My Health Record roadshow coming to Broome

From Saturday 25 to Wednesday 29 August, a team of My Health Record experts will be visiting Broome to inform the community about the benefits of My Health Record, and how to opt-out, if they wish.

The tour coincides with Shinju Matsuri, Festival of the Pearl which is a celebration of Broome’s rich multicultural history as a world-renowned pearling centre that is evident today in the diversity of its population.

WA Primary Health Alliance regional manager for the Kimberley, Andrew McGaw, said My Health Record will be of benefit to all Kimberley residents, regardless of their ancestry or country of birth.

“A patient’s cultural background can be a barrier when accessing health services due to medical terminology and language. In these situations, My Health Record will assist by providing the doctor with a concise summary of the patient’s key health information such as allergies and medications.”

“Over 30 per cent of the Kimberley’s population was born overseas and close to 50 per cent identifies as Indigenous. It can be a challenge for people for whom English is their second or even third language to explain their health history to a healthcare provider. My Health Record is a great tool for both patients and healthcare providers to rely on in such situations.

“Having a My Health Record has many advantages and it is easily accessible to authorised doctors, specialists, hospital staff and allied health professionals.

“It will be more convenient, not having to remember and repeat your medical history, including chronic conditions and medications, as all this information can be uploaded to the My Health Record by healthcare providers,” Mr McGaw said.

By the end of 2018, every Australian will have a digital My Health Record, unless they actively choose not to have one.

Having a My Health Record means that a summary of a person’s important health information like allergies, current conditions and treatments, medication details, pathology reports or diagnostic imaging reports can be digitally stored in one place.

To find an information session in your area, follow the My Health Record Facebook page or visit

People who want more information or who do not want a My Health Record can opt out by visiting or by calling 1800 723 471 for phone-based assistance.

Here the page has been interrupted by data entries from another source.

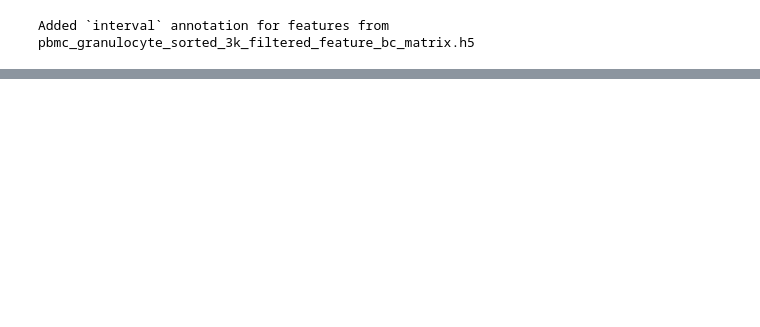
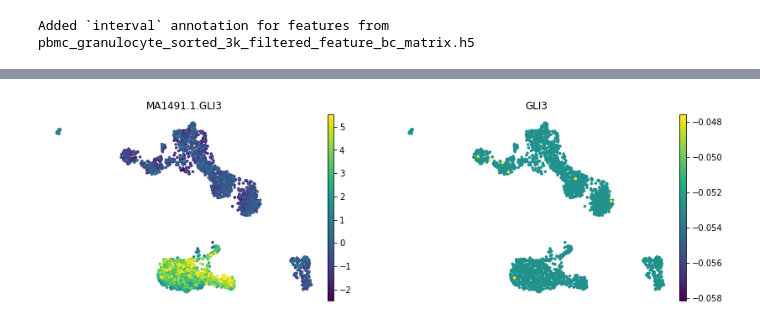
Before and after one commit to pinellolab/pychromVAR, a Jupyter notebook: tutorial/tutorial.ipynb, the cells around one changed output, grey strips where cells are left out. Cells and saved outputs as stored; diff of their text form; code cells hidden in the pictures; blank space fills up the shorter version.

```diff
--- a/tutorial/tutorial.ipynb
+++ b/tutorial/tutorial.ipynb
@@ -90,0 +115,4 @@ Wall time: 3min 48s
+# %%
+mu.pl.umap(mdata, color=['MA1491.1.GLI3', 'GLI3'], frameon=False, vmin='p1', vmax='p99')
+# %% [output]
+[figure, added]
```
Also changed, not shown: parts of 36 cells of this notebook, 5 other files.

Additional support is available to Aboriginal and Torres Strait Islanders, people from non-English speaking backgrounds, people with limited digital literacy, and those living in rural and remote regions.

Information in your language
Information about My Health Record is available in multiple languages and can be accessed here


My Health Record events
Saturday 25 August:
My Health Record Stall at Shinju Matsuri festival, including;
Court House Market in Broome

Sunday 26 August:
My Health Record Stall at Shinju Matsuri festival, including;
Mardi Gras Parade, Weld St to Male Oval, Broome

Monday 27 August:
My Health Record Stall at Shinju Matsuri festival, including;
A View to Asia Sculptures, Cable Beach
Pets in the Park, Broome Civic Centre Lawns

Tuesday 28 August:
My Health Record Stall at Shinju Matsuri festival, including;
Presentation at Senior Citizen Morning Tea, Broome
Staircase to the Moon markets, Lions Pioneer Park, Broome

Wednesday 29 August:
My Health Record Stall at Shopping Centre, Broome


For more information:
Fiona Clark – WA Primary Health Alliance Media Contact
0437 563 735 –

Nienke Rozendaal – My Health Record WA Communication Coordinator
(08) 6278 7942 – 0429 680 167 –


About WA Primary Health Alliance: WA Primary Health Alliance oversees the strategic commissioning functions of the Perth North, Perth South and Country WA Primary Health Networks (PHNs). The WA PHNs are three of 31 PHNs established by the Australian Government nationally to increase the efficiency and effectiveness of medical services for the community. We work across the WA healthcare system with doctors, allied health professionals, Area Health Services and service providers to improve the coordination of care for people who are at risk of poor health outcomes. For more information, visit